These meetings are the first such meetings held for the newly elected parliamentary members and are the setting for which members of the “Council of State” (including the President) are chosen.
This is quite the surprising news to many of us, despite the fact that many have been speculating over it for some time. However, I for one, didn’t expect Fidel to ever resign unless it was to simply hand over the reigns to his brother, Raul.
Raul will likely still be Fidel’s successor and my guess is that this has already been arranged, but the question then is how much power will Raul hold? Will he have a grip over Cuba like Fidel had? Or will Cuba’s parliament garner more control and make the country more democratic?
I am not expert enough on Cuba to give anymore than the possibilities that I see could happen and what I hope will happen. The first possibility that I see is also the one that I hope will occur, and that is that Cuba’s Parliament will claim some of the Presidential powers for themselves and establish a truly democratic Cuba and will write (or re-write) the constitution calling for democratic presidential elections.
There are both reasons I think this is and is not a distinct possibility. It would not surprise me if for Fidel’s final act, he decided that he and only he in Cuban history would go down as the greatest and most revered leader. The best way to do this after 50 years of rule is to decide that the only people as well suite as he to make decisions are the people as a whole. Thus, he could dictate that the country will move to a more democratic system. What result could better solidify the love a people has for their leader and revolutionary?
However, I think we would all be shocked if such a turn of events occurred. Such a thing likely wouldn’t happen because it would then risk the ruling party eventually losing power, why would people already in power and in a system so rigged to their benefit ever want to change it? Further, while Raul likely will not be as dominant a figure as Fidel was, he too will likely have no desire to abdicate power.

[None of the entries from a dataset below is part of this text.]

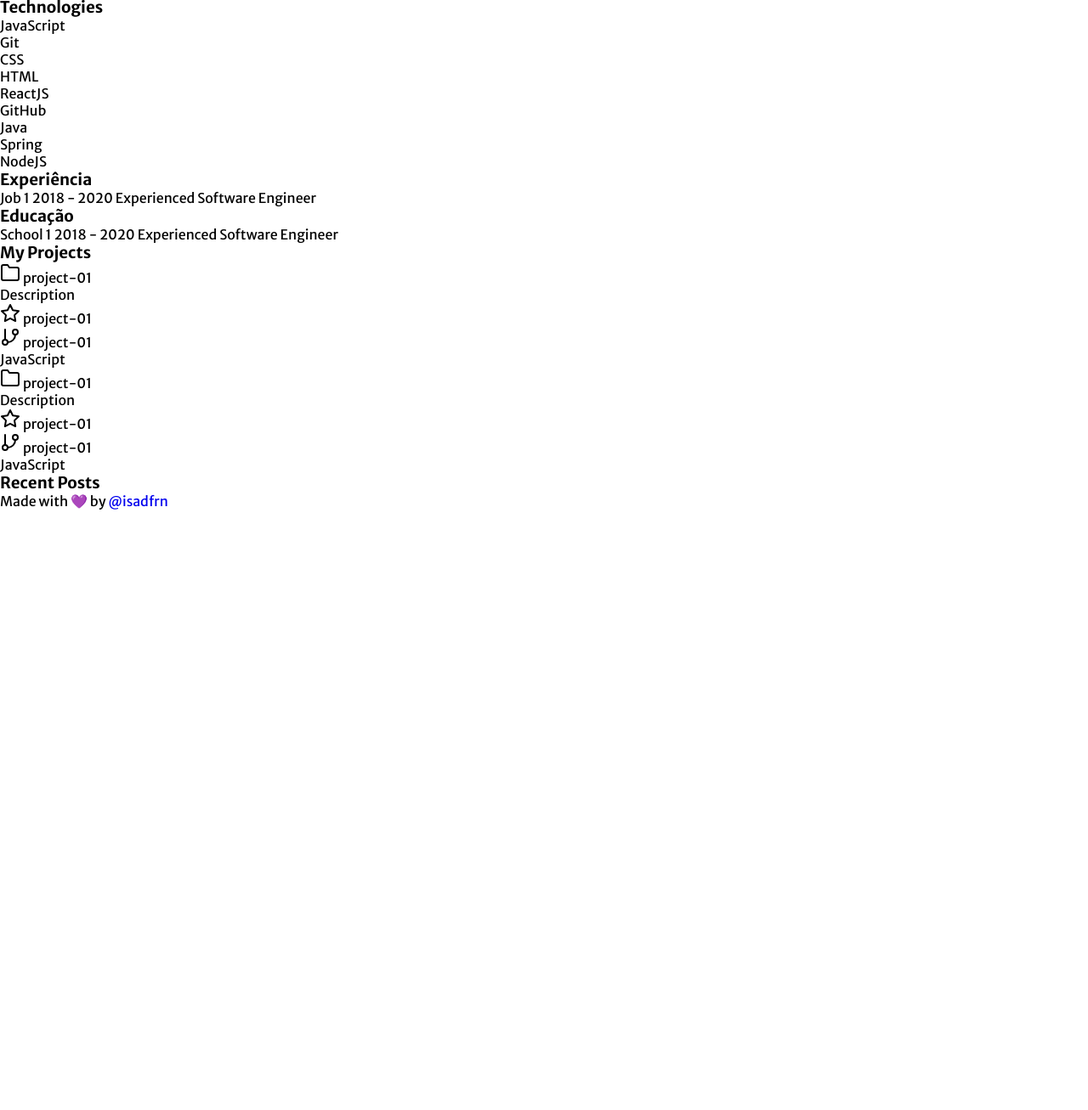
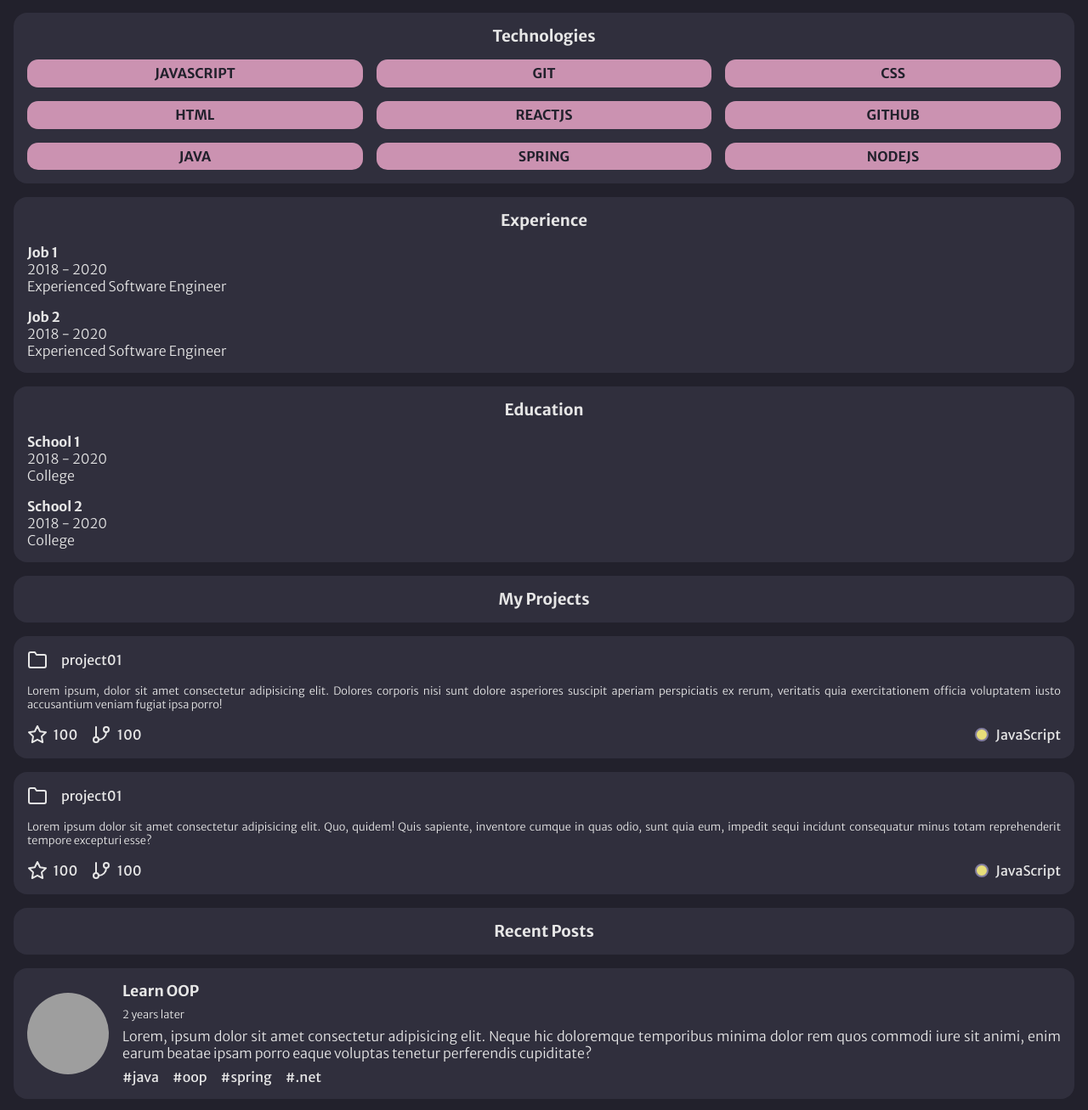
Before and after one commit to isadfrn/vanilla-portfolio, a plain HTML site: page index.html in a window 1280 px wide. Shown: the part 565-1872 px from the top of the page at 85% size. Before the commit the page ends 1165 px from the top, so only its background shows below. Drawn offline with nearby package versions, Linux system fonts and the light colour scheme; grey boxes are pictures that could not be loaded.

Commit message:
feat: add complete style

```diff
--- a/assets/css/style.css
+++ b/assets/css/style.css
@@ -15,19 +15,18 @@
 }
 
 body {
-  background-color: var(body-bg-color);
-  color: var(text-color);
+  background-color: var(--body-bg-color);
+  color: var(--text-color);
   font-family: 'Merriweather Sans', sans-serif;
   outline: none;
   -webkit-font-smoothing: antialiased;
+  width: 100%;
 }
 
 button,
 a {
   transition: filter 0.2s;
-}
-
-a {
+  color: var(--text-color);
   text-decoration: none;
 }
 
@@ -36,3 +35,180 @@ a:hover {
   cursor: pointer;
   filter: brightness(0.9);
 }
+
+footer {
+  text-align: center;
+}
+
+.container {
+  padding: 1rem;
+}
+
+.card {
+  background-color: var(--bg-cards);
+  border-radius: 1rem;
+  padding: 1rem;
+  margin-bottom: 1rem;
+}
+
+.user {
+  display: flex;
+  flex-direction: column;
+  align-items: center;
+  justify-content: center;
+  gap: 1rem;
+}
+
+.user__image {
+  border-radius: 50%;
+  width: 10rem;
+  border: 2px solid var(--bg-green);
+  object-fit: cover;
+}
+
+.user__header {
+  font-weight: 300;
+  font-size: 1rem;
+}
+
+.info {
+  display: flex;
+  flex-direction: column;
+  justify-content: center;
+  gap: 1rem;
+  font-weight: 300;
+}
+
+.info__icon {
+  display: flex;
+  gap: 0.8rem;
+}
+
+.card__title {
+  padding-bottom: 1rem;
+  text-align: center;
+}
+
+.tag__group {
+  display: grid;
+  grid-template-columns: 1fr 1fr 1fr;
+  gap: 1rem;
+}
+
+.tech__tag {
+  background-color: var(--bg-techs);
+  border-radius: 0.8rem;
+  padding: 0.4rem;
+  color: var(--body-bg-color);
+  text-transform: uppercase;
+  font-weight: 600;
+  text-align: center;
+}
+
+.list {
+  display: flex;
+  flex-direction: column;
+  gap: 1rem;
+  list-style: none;
+}
+
+.item {
+  font-weight: 300;
+  display: flex;
+  flex-direction: column;
+}
+
+.item__title {
+  font-weight: 600;
+}
+
+.project__header {
+  display: flex;
+  align-items: center;
+  gap: 1rem;
+}
+
+.project__description {
+  font-size: 0.8rem;
+  font-weight: 300;
+  padding: 1rem 0;
+  text-align: justify;
+}
+
+.project__footer {
+  display: flex;
+  justify-content: space-between;
+}
+
+.project__git__info {
+  display: flex;
+  gap: 1rem;
+}
+
+.project__icon {
+  display: flex;
+  align-items: center;
+  gap: 0.4rem;
+}
+
+.project__tech {
+  display: flex;
+  align-items: center;
+  gap: 0.5rem;
+}
+
+.circle {
+  width: 1rem;
+  height: 1rem;
+  border-radius: 50%;
+  border: 2px solid var(--bg-gray);
+}
+
+.javascript {
+  background-color: var(--bg-yellow);
+}
+
+.post {
+  display: flex;
+  align-items: center;
+  gap: 1rem;
+}
+
+.post__image {
+  border-radius: 50%;
+  width: 6rem;
+  height: 6rem;
+  object-fit: cover;
+}
+
+.post__info {
+  display: flex;
+  flex-direction: column;
+  gap: 0.5rem;
+}
+
+.post__title {
+  font-size: 1.1rem;
+}
+
+.post__date {
+  font-size: 0.8rem;
+  font-weight: 300;
+}
+
+.post__description {
+  text-align: justify;
+  font-weight: 300;
+}
+
+.post__tags {
+  display: flex;
+  flex-wrap: wrap;
+  gap: 1rem;
+}
+
+footer {
+  padding-bottom: 2rem;
+}
+/* @media (max-width: 900px) {
+} */
--- a/index.html
+++ b/index.html
@@ -7,10 +7,9 @@
     <link rel="preconnect" href="https://fonts.gstatic.com" crossorigin />
     <link
       rel="stylesheet"
-      href="https://fonts.googleapis.com/css2?family=Merriweather+Sans:wght@400;500;700&display=swap"
+      href="https://fonts.googleapis.com/css2?family=Merriweather+Sans:wght@300;400;500;700&display=swap"
     />
     <link rel="stylesheet" href="./assets/css/style.css" />
-    <script src="./assets/js/script.js" defer></script>
     <script src="https://unpkg.com/feather-icons"></script>
     <title>Vanilla portfolio</title>
   </head>
@@ -20,7 +19,7 @@
         <header class="user card">
           <img
             src="https://github.com/isadfrn.png"
-            alt="A white girl using red shirt, with short blonde hair and using glasses "
+            alt="A white girl using red shirt, with short blonde hair and using glasses"
             class="user__image"
           />
           <h1 class="user__name">Isabella Nunes</h1>
@@ -74,10 +73,15 @@
         </section>
 
         <div class="card">
-          <h3 class="card__title">Experiência</h3>
+          <h3 class="card__title">Experience</h3>
           <ul class="list">
             <li class="item">
               <span class="item__title">Job 1</span>
+              <span class="item__duration">2018 - 2020</span>
+              <span class="item__function">Experienced Software Engineer</span>
+            </li>
+            <li class="item">
+              <span class="item__title">Job 2</span>
               <span class="item__duration">2018 - 2020</span>
               <span class="item__function">Experienced Software Engineer</span>
             </li>
@@ -85,12 +89,17 @@
         </div>
 
         <div class="card">
-          <h3 class="card__title">Educação</h3>
+          <h3 class="card__title">Education</h3>
           <ul class="list">
             <li class="item">
               <span class="item__title">School 1</span>
               <span class="item__duration">2018 - 2020</span>
-              <span class="item__function">Experienced Software Engineer</span>
+              <span class="item__function">College</span>
+            </li>
+            <li class="item">
+              <span class="item__title">School 2</span>
+              <span class="item__duration">2018 - 2020</span>
+              <span class="item__function">College</span>
             </li>
           </ul>
         </div>
@@ -98,50 +107,58 @@
 
       <main class="content">
         <div class="projects">
-          <h3 class="card__title">My Projects</h3>
+          <h3 class="card__title card">My Projects</h3>
           <div class="card__group">
-            <div class="project__card">
+            <div class="project__card card">
               <div class="project__header">
                 <em data-feather="folder"></em>
-                <span>project-01</span>
+                <span>project01</span>
               </div>
-              <p class="project__description">Description</p>
+              <p class="project__description">
+                Lorem ipsum, dolor sit amet consectetur adipisicing elit. Dolores corporis nisi sunt
+                dolore asperiores suscipit aperiam perspiciatis ex rerum, veritatis quia
+                exercitationem officia voluptatem iusto accusantium veniam fugiat ipsa porro!
+              </p>
               <div class="project__footer">
                 <div class="project__git__info">
                   <div class="project__icon">
                     <em data-feather="star"></em>
-                    <span>project-01</span>
+                    <span>100</span>
                   </div>
                   <div class="project__icon">
                     <em data-feather="git-branch"></em>
-                    <span>project-01</span>
+                    <span>100</span>
                   </div>
                 </div>
-                <div class="project__tech javascript">
-                  <div class="circle"></div>
+                <div class="project__tech">
+                  <div class="circle javascript"></div>
                   <span>JavaScript</span>
                 </div>
               </div>
             </div>
-            <div class="project__card">
+            <div class="project__card card">
               <div class="project__header">
                 <em data-feather="folder"></em>
-                <span>project-01</span>
+                <span>project01</span>
               </div>
-              <p class="project__description">Description</p>
+              <p class="project__description">
+                Lorem ipsum dolor sit amet consectetur adipisicing elit. Quo, quidem! Quis sapiente,
+                inventore cumque in quas odio, sunt quia eum, impedit sequi incidunt consequatur
+                minus totam reprehenderit tempore excepturi esse?
+              </p>
               <div class="project__footer">
                 <div class="project__git__info">
                   <div class="project__icon">
                     <em data-feather="star"></em>
-                    <span>project-01</span>
+                    <span>100</span>
                   </div>
                   <div class="project__icon">
                     <em data-feather="git-branch"></em>
-                    <span>project-01</span>
+                    <span>100</span>
                   </div>
                 </div>
-                <div class="project__tech javascript">
-                  <div class="circle"></div>
+                <div class="project__tech">
+                  <div class="circle javascript"></div>
                   <span>JavaScript</span>
                 </div>
               </div>
@@ -149,7 +166,51 @@
           </div>
         </div>
         <div class="posts">
-          <h3 class="card__title">Recent Posts</h3>
+          <h3 class="card__title card">Recent Posts</h3>
+          <div class="posts__group">
+            <div class="post card">
+              <img
+                src="https://images.assetsdelivery.com/compings_v2/dizanna/dizanna1910/dizanna191001011.jpg"
+                alt="A white girl using red shirt, with short blonde hair and using glasses"
+                class="post__image"
+              />
+              <div class="post__info">
+                <h4 class="post__title">Learn OOP</h4>
+                <span class="post__date">2 years later</span>
+                <p class="post__description">
+                  Lorem, ipsum dolor sit amet consectetur adipisicing elit. Neque hic doloremque
+                  temporibus minima dolor rem quos commodi iure sit animi, enim earum beatae ipsam
+                  porro eaque voluptas tenetur perferendis cupiditate?
+                </p>
+                <div class="post__tags">
+                  <span class="post__tag">#java</span>
+                  <span class="post__tag">#oop</span>
+                  <span class="post__tag">#spring</span>
+                  <span class="post__tag">#.net</span>
+                </div>
+              </div>
+            </div>
+            <div class="post card">
+              <img
+                src="https://www.intel.com.br/content/dam/www/public/us/en/images/embedded/4x3/android_logo-blue-4x3.png.rendition.intel.web.864.486.png"
+                alt="A white girl using red shirt, with short blonde hair and using glasses"
+                class="post__image"
+              />
+              <div class="post__info">
+                <h4 class="post__title">Learn Android Development</h4>
+                <span class="post__date">1 year later</span>
+                <p class="post__description">
+                  Lorem, ipsum dolor sit amet consectetur adipisicing elit. Neque hic doloremque
+                  temporibus minima dolor rem quos commodi iure sit animi, enim earum beatae ipsam
+                  porro eaque voluptas tenetur perferendis cupiditate?
+                </p>
+                <div class="post__tags">
+                  <span class="post__tag">#kotlin</span>
+                  <span class="post__tag">#java</span>
+                </div>
+              </div>
+            </div>
+          </div>
         </div>
       </main>
     </div>
```
Also changed, not shown: assets/js/script.js (deleted), 2 other files.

There seems to be a great opportunity here for real and positive change in Cuba, also a great chance for America to reach out and embrace a democratically controlled Cuba. The future of Cuba may well rest on how the United States plays its hand. I would caution the Bush administration and diplomatic corps to be very gracious and not speak sternly and threatening to current Cuban leadership, but rather extend a hand of support and reconciliation. Help Cuba know that we are here to offer support and are open to expanding the lines of communication.
I get the sense, all in all, that not much will rapidly change in Cuba. I suspect that Raul will become the new President this week and it will be business as usual. However, overtime there will gradual change for the better that may well turn Cuba into a fully democratic state. If Cuba can get there on its own, without the U.S. demanding it or forcing it, Cuba may well find long-lasting success, we will see.
On a completely unrelated note: Last night I watched a program on NatGeo channel on Inside North Korea. Wow! Kim Jong Il and his father have set up a cult-like government there. People seem to literally rever Kim Jong Il as a god. It was disturbing to say the least. There was a humanitarian doctor who went there to remove cataracts to help cure blindness, he performed over 1000 surgeries. The day that the bandages were removed, people could see for the first time and rather than thanking the doctors they went to the front and praised the pictures of Kim and his father. I was looking for signs of insincerity and I didn’t see much, it appeared that most genuinely revere him and view him as the almighty. That is the effectiveness of locking your country out from the rest of the world. If your people don’t know what it is like anywhere else, what do they have to complain about? It is incredible that there is still such a place in today’s world.